• [INFORMATION SUPPLIED]:

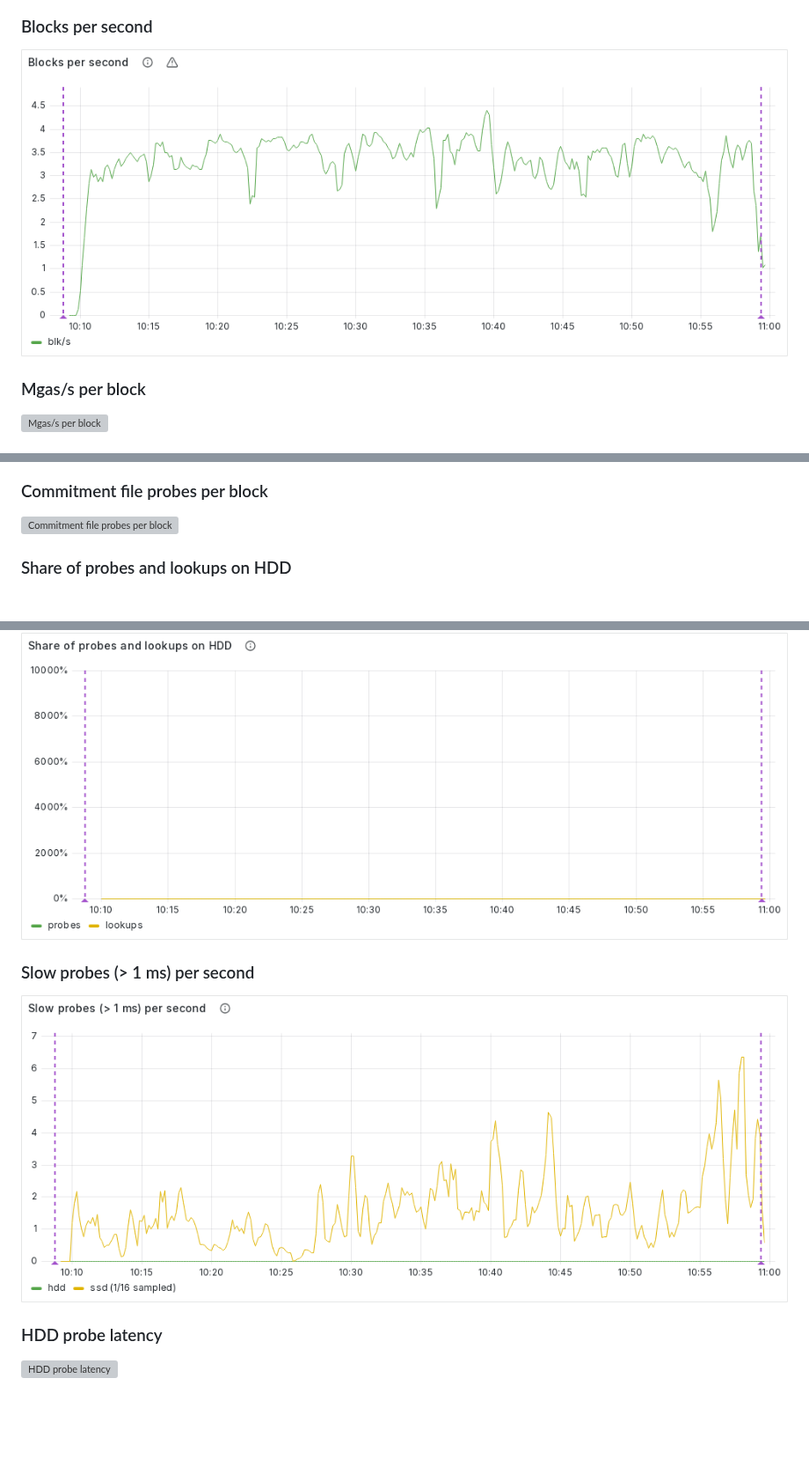
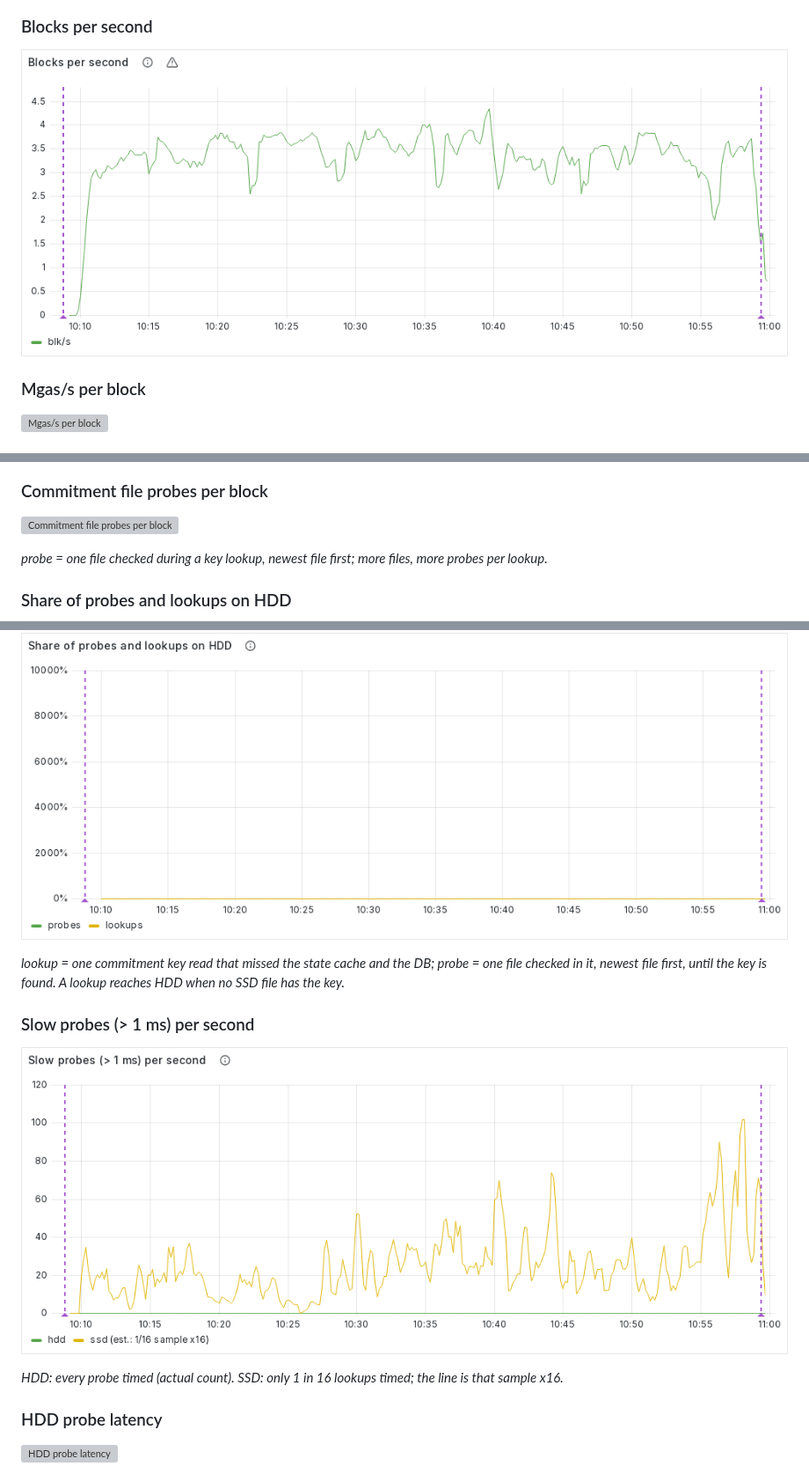
Before and after one commit to sudeepdino008/tiering_results, a Markdown page: baseline_allssd_merged_6mo_w25400000_2026-10-23-3/metrics.md, 3 parts joined by grey strips. Shown at 88% size. Drawn GitHub-style; pictures changed too: baseline_allssd_merged_6mo_w25400000_2026-10-23-3/images/blk_s.png, baseline_allssd_merged_6mo_w25400000_2026-10-23-3/images/slow_probes.png; blank space fills up the shorter version; grey boxes are pictures that could not be loaded.

Commit message:
reports: blk/s without the startup 0, SSD slow probes x16, notes under probe panels

```diff
--- a/baseline_allssd_merged_6mo_w25400000_2026-10-23-3/metrics.md
+++ b/baseline_allssd_merged_6mo_w25400000_2026-10-23-3/metrics.md
@@ -81,13 +81,19 @@ KV_READ_METRICS=true --prune.mode=full --prune.distance.blocks=10000000 --extern
 
 ![Commitment file probes per block](images/probes_per_block.png)
 
+*probe = one file checked during a key lookup, newest file first; more files, more probes per lookup.*
+
 ### Share of probes and lookups on HDD
 
 ![Share of probes and lookups on HDD](images/hdd_probe_share.png)
 
+*lookup = one commitment key read that missed the state cache and the DB; probe = one file checked in it, newest file first, until the key is found. A lookup reaches HDD when no SSD file has the key.*
+
 ### Slow probes (> 1 ms) per second
 
 ![Slow probes (> 1 ms) per second](images/slow_probes.png)
+
+*HDD: every probe timed (actual count). SSD: only 1 in 16 lookups timed; the line is that sample x16.*
 
 ### HDD probe latency
 
```
Also changed, not shown: other parts of baseline_allssd_merged_6mo_w25400000_2026-10-23-3/metrics.md (+4 -4 lines), cmp_baseline_allssd_merged_6mo_w25400000_2026-10-23-3__demote_tiered_1step_6mo_w25400000_2026-10-26-1/metrics.md (+2 -2 lines), demote_tiered_1step_6mo_w25400000_2026-10-26-1/metrics.md (+10 -4 lines), cmp_baseline_allssd_merged_6mo_w25400000_2026-10-23-3__demote_tiered_1step_6mo_w25400000_2026-10-26-1/images/slow_probes.png, demote_tiered_1step_6mo_w25400000_2026-10-26-1/images/blk_s.png, demote_tiered_1step_6mo_w25400000_2026-10-26-1/images/slow_probes.png, 2 other files.
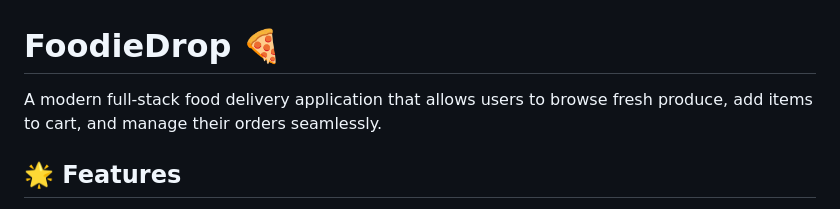
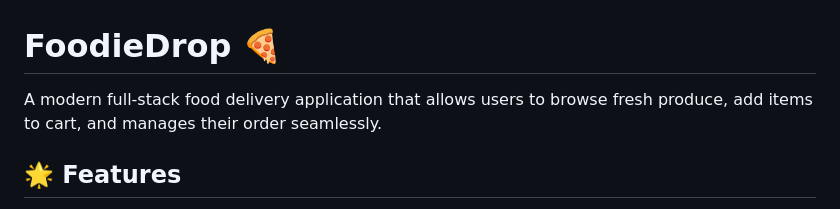
Before and after one commit to FathimaAz-ha/FoodieDrop, a Markdown page: README.md, the part around the change. Drawn GitHub-style.

```diff
--- a/README.md
+++ b/README.md
@@ -1,6 +1,6 @@
 # FoodieDrop 🍕
 
-A modern full-stack food delivery application that allows users to browse fresh produce, add items to cart, and manage their orders seamlessly.
+A modern full-stack food delivery application that allows users to browse fresh produce, add items to cart, and manages their order seamlessly.
 
 ## 🌟 Features
 
```
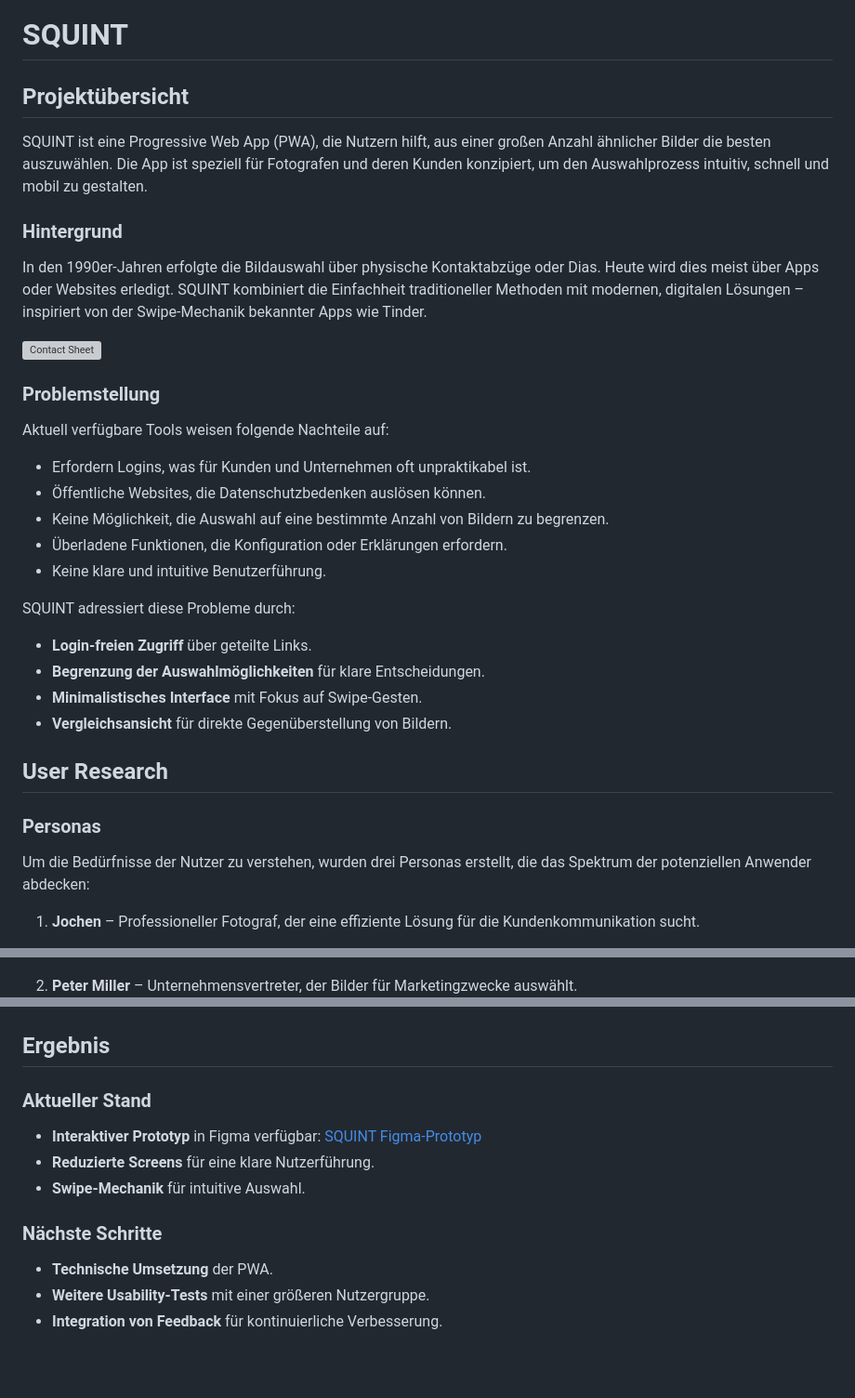
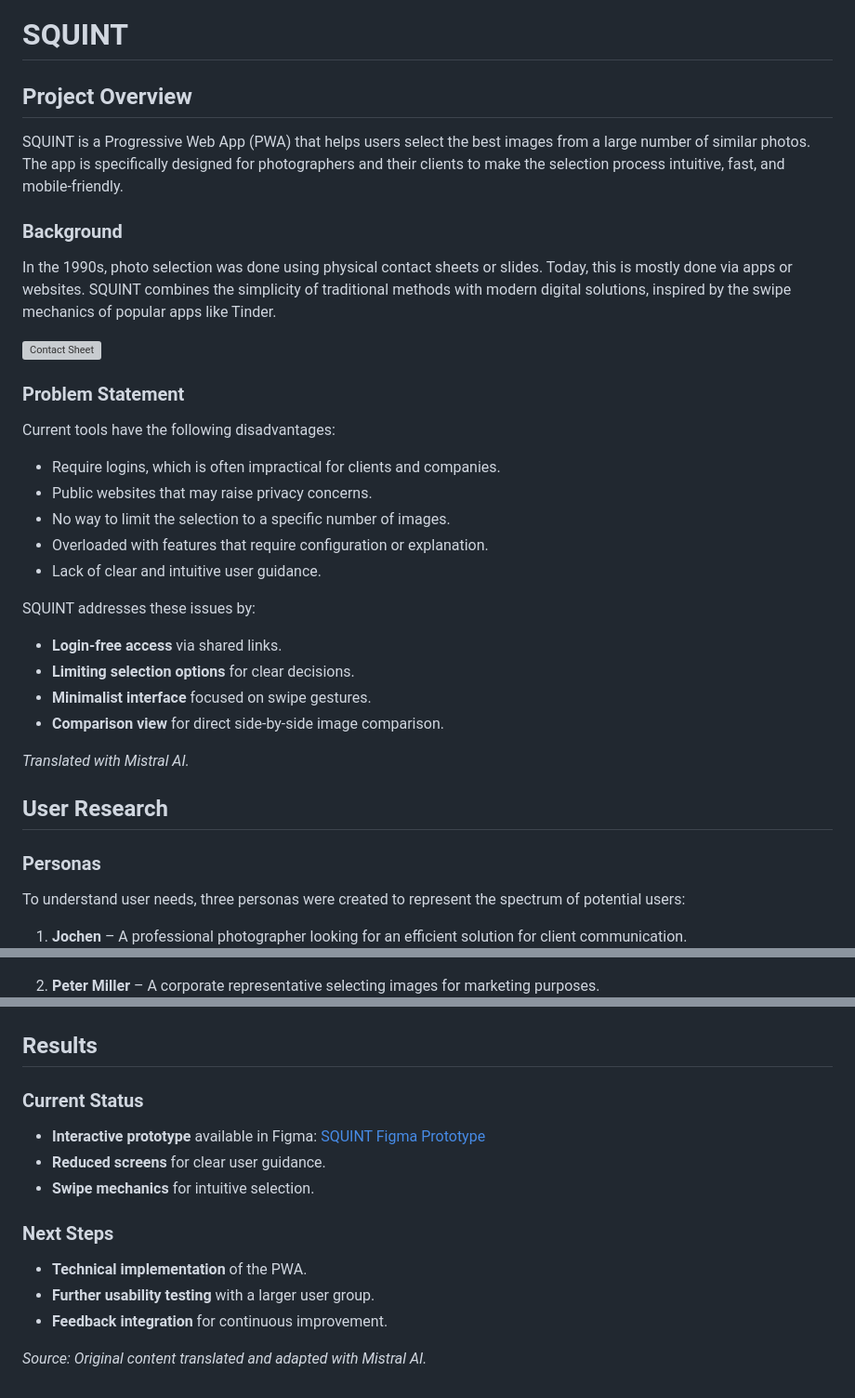
Before and after one commit to dkause/Squint, a Markdown page: README.md, 3 parts joined by grey strips. Shown at 93% size. Rendered like a GitHub page; blank space fills up the shorter version; grey boxes are pictures that could not be loaded.

Commit message:
Update README.md: Added Mistral AI as translator and source reference.

```diff
--- a/README.md
+++ b/README.md
@@ -1,36 +1,38 @@
 # SQUINT
 
-## Projektübersicht
+## Project Overview
 
-SQUINT ist eine Progressive Web App (PWA), die Nutzern hilft, aus einer großen Anzahl ähnlicher Bilder die besten auszuwählen. Die App ist speziell für Fotografen und deren Kunden konzipiert, um den Auswahlprozess intuitiv, schnell und mobil zu gestalten.
+SQUINT is a Progressive Web App (PWA) that helps users select the best images from a large number of similar photos. The app is specifically designed for photographers and their clients to make the selection process intuitive, fast, and mobile-friendly.
 
-### Hintergrund
-In den 1990er-Jahren erfolgte die Bildauswahl über physische Kontaktabzüge oder Dias. Heute wird dies meist über Apps oder Websites erledigt. SQUINT kombiniert die Einfachheit traditioneller Methoden mit modernen, digitalen Lösungen – inspiriert von der Swipe-Mechanik bekannter Apps wie Tinder.
+### Background
+In the 1990s, photo selection was done using physical contact sheets or slides. Today, this is mostly done via apps or websites. SQUINT combines the simplicity of traditional methods with modern digital solutions, inspired by the swipe mechanics of popular apps like Tinder.
 
 ![Contact Sheet](./src/img/contact-sheet.png)
 
-### Problemstellung
-Aktuell verfügbare Tools weisen folgende Nachteile auf:
-- Erfordern Logins, was für Kunden und Unternehmen oft unpraktikabel ist.
-- Öffentliche Websites, die Datenschutzbedenken auslösen können.
-- Keine Möglichkeit, die Auswahl auf eine bestimmte Anzahl von Bildern zu begrenzen.
-- Überladene Funktionen, die Konfiguration oder Erklärungen erfordern.
-- Keine klare und intuitive Benutzerführung.
+### Problem Statement
+Current tools have the following disadvantages:
+- Require logins, which is often impractical for clients and companies.
+- Public websites that may raise privacy concerns.
+- No way to limit the selection to a specific number of images.
+- Overloaded with features that require configuration or explanation.
+- Lack of clear and intuitive user guidance.
 
-SQUINT adressiert diese Probleme durch:
-- **Login-freien Zugriff** über geteilte Links.
-- **Begrenzung der Auswahlmöglichkeiten** für klare Entscheidungen.
-- **Minimalistisches Interface** mit Fokus auf Swipe-Gesten.
-- **Vergleichsansicht** für direkte Gegenüberstellung von Bildern.
+SQUINT addresses these issues by:
+- **Login-free access** via shared links.
+- **Limiting selection options** for clear decisions.
+- **Minimalist interface** focused on swipe gestures.
+- **Comparison view** for direct side-by-side image comparison.
+
+*Translated with Mistral AI.*
 
 ## User Research
 
 ### Personas
-Um die Bedürfnisse der Nutzer zu verstehen, wurden drei Personas erstellt, die das Spektrum der potenziellen Anwender abdecken:
+To understand user needs, three personas were created to represent the spectrum of potential users:
 
-1. **Jochen** – Professioneller Fotograf, der eine effiziente Lösung für die Kundenkommunikation sucht.
+1. **Jochen** – A professional photographer looking for an efficient solution for client communication.
    ![Persona Jochen](./src/img/Persona-Jochen.png)
 
-2. **Peter Miller** – Unternehmensvertreter, der Bilder für Marketingzwecke auswählt.
+2. **Peter Miller** – A corporate representative selecting images for marketing purposes.
    ![Persona Peter Miller](./src/img/Persona-Peter_Miller.png)
 
@@ -91,14 +93,16 @@ Im finalen Entwurf wurden folgende Elemente hinzugefügt:
 ![Design System UI Elements](./src/img/Squint-Design-System_UI_Elements.png)
 ![Design System Typography](./src/img/Squint-Design-System_Typography.png)
 
-## Ergebnis
+## Results
 
-### Aktueller Stand
-- **Interaktiver Prototyp** in Figma verfügbar: [SQUINT Figma-Prototyp](https://www.figma.com/proto/jAgd054xnXmdCasYTCVCAN/SQUINT?kind=&node-id=51179%3A5541&page-id=51179%3A5538&scaling=contain&starting-point-node-id=51179%3A5610&viewport=399%2C48%2C0.25)
-- **Reduzierte Screens** für eine klare Nutzerführung.
-- **Swipe-Mechanik** für intuitive Auswahl.
+### Current Status
+- **Interactive prototype** available in Figma: [SQUINT Figma Prototype](https://www.figma.com/proto/jAgd054xnXmdCasYTCVCAN/SQUINT?kind=&node-id=51179%3A5541&page-id=51179%3A5538&scaling=contain&starting-point-node-id=51179%3A5610&viewport=399%2C48%2C0.25)
+- **Reduced screens** for clear user guidance.
+- **Swipe mechanics** for intuitive selection.
 
-### Nächste Schritte
-- **Technische Umsetzung** der PWA.
-- **Weitere Usability-Tests** mit einer größeren Nutzergruppe.
-- **Integration von Feedback** für kontinuierliche Verbesserung.
+### Next Steps
+- **Technical implementation** of the PWA.
+- **Further usability testing** with a larger user group.
+- **Feedback integration** for continuous improvement.
+
+*Source: Original content translated and adapted with Mistral AI.*
```
Also changed, not shown: other parts of README.md (+32 -32 lines).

• [TASK INSTRUCTIONS]: Scan the records above and report every line with the string "intuitive".

• [EXPECTED ANSWER]:
+SQUINT is a Progressive Web App (PWA) that helps users select the best images from a large number of similar photos. The app is specifically designed for photographers and their clients to make the selection process intuitive, fast, and mobile-friendly.
-- Keine klare und intuitive Benutzerführung.
+- Lack of clear and intuitive user guidance.
-- **Swipe-Mechanik** für intuitive Auswahl.
+- **Swipe mechanics** for intuitive selection.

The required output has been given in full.